No, that doesn't work. "Mi te csinálsz?" is not a valid sentence.
Mi is nominative case, so it would be the subject, like in "Mi folyik?" - "What is going on?" The "what" is doing the thing. But in the original sentence, you are doing the thing to the "what", so in needs to be in accusative case and get a -t suffix.
Okay, good. But I have to point out another thing, then. :´)
"Mit te csinálsz?" still doesn't work. The question word (or phrase) always has to be in focus, i.e. right in front of the verb stem. The only valid word orders you can have here are
- Mit csinálsz? - What are you doing?
- Mit csinálsz te? - What are you doing?
- Te mit csinálsz? - You, what are you doing?
No, "Csinálsz mit?" isn't valid either. The phrase "mit csinálsz" really has to stay like this.

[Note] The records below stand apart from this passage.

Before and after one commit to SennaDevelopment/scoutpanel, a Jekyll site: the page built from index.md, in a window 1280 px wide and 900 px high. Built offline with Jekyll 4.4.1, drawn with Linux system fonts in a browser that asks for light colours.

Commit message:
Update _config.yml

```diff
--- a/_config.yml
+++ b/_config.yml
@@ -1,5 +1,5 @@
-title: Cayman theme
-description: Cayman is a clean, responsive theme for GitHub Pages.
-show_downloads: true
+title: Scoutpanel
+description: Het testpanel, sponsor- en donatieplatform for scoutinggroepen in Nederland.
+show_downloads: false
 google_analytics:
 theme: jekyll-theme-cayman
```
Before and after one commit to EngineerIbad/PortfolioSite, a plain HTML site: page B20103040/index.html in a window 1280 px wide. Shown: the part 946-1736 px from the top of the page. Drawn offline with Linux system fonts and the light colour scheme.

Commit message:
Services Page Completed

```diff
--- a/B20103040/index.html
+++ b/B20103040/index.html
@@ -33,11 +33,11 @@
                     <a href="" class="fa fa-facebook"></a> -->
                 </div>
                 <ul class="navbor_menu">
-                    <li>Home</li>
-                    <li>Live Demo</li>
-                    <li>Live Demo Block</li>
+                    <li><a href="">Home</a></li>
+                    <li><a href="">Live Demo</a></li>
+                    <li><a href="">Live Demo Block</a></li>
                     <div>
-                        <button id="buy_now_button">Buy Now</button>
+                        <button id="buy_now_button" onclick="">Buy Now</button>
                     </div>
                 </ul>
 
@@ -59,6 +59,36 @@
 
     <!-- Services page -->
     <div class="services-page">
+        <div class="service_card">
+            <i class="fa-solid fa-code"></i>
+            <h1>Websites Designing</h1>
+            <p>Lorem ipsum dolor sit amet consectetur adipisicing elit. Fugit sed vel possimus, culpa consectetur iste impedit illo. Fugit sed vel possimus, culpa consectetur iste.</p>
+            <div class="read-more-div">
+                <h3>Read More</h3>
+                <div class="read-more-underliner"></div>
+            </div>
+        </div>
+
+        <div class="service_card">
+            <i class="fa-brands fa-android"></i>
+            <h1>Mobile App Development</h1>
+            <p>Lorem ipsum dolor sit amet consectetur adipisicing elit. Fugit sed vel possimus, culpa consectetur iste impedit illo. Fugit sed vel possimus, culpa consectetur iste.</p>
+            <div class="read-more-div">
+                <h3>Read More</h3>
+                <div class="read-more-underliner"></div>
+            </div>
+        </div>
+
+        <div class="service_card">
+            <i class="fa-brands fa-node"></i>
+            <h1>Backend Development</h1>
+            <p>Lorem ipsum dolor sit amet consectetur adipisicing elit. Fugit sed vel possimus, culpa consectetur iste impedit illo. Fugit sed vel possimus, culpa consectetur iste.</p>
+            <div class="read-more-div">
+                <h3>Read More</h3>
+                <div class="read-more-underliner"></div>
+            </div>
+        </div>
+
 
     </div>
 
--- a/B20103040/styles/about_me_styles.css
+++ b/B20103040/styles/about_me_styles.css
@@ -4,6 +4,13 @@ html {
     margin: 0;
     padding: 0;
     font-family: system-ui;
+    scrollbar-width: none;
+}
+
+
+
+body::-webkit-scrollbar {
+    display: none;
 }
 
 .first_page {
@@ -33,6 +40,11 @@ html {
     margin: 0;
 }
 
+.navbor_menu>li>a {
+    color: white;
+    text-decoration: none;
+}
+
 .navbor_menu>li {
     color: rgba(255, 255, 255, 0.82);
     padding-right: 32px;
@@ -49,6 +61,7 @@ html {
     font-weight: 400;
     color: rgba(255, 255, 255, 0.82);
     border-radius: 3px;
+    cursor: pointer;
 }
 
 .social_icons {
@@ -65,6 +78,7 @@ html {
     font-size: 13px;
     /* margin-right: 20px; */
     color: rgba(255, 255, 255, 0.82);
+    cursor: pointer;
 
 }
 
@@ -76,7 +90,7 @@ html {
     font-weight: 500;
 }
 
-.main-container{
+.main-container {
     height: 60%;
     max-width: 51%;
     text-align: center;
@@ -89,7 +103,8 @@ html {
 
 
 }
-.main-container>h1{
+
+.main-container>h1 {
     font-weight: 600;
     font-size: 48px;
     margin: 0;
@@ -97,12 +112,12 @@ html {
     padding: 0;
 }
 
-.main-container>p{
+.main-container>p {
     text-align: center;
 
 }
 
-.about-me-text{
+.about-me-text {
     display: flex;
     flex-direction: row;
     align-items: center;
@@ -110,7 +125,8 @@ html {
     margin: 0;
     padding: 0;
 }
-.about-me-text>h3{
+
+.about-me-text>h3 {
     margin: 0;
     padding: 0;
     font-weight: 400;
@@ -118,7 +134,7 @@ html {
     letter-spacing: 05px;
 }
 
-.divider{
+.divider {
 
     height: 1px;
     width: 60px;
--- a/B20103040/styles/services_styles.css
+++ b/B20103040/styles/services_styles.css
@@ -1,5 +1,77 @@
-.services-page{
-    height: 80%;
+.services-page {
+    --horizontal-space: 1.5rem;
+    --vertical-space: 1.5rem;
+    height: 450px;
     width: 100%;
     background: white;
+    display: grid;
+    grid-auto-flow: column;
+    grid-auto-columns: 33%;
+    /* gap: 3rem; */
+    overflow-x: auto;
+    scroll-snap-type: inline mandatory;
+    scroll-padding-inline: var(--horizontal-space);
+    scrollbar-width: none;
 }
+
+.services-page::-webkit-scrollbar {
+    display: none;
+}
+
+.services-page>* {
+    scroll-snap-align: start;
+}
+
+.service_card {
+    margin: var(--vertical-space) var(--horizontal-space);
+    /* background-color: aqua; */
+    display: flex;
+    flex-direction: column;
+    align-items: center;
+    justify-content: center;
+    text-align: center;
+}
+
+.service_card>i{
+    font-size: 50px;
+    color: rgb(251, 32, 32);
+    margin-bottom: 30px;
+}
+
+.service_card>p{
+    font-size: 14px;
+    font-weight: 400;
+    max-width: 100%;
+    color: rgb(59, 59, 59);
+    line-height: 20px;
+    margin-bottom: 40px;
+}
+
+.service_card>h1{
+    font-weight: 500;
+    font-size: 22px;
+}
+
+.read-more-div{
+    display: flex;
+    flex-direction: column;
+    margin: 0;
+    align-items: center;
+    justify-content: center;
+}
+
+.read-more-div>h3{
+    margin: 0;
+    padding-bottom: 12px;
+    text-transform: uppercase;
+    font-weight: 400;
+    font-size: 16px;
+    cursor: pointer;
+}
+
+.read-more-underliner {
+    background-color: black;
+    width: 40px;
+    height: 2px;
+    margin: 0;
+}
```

I am also not sure why you want to emphasise the action here. Okay, maybe to contrast it with "What are you cooking?" or so. In any case, you can just vocally emphasise the verb: "Mit csinálsz?"
I didn't exactly know where to ask this so I'll just ask this here: one of the sentences I've come across were the sentences "egy lány van itt" and "a szék mindig itt van". According to my Hungarian mother "a szék mindig van itt" is wrong, but why is "egy lány van itt" correct? What exactly is the rule behind this? I'm sorry if this is explained later on, but I've just been wondering
A szék mindig van itt. is indeed incorrect and Egy lány van itt. is correct
It is because of the word mindig. This word and a few more has a compulsory word order
Mindig itt van.
Néha itt van
Állandóan itt van
Ritkán van itt.
Soha sincs itt.
So, A lány van itt. becomes A lány mindig itt van.
A szék van itt. will be A szék mindig itt van.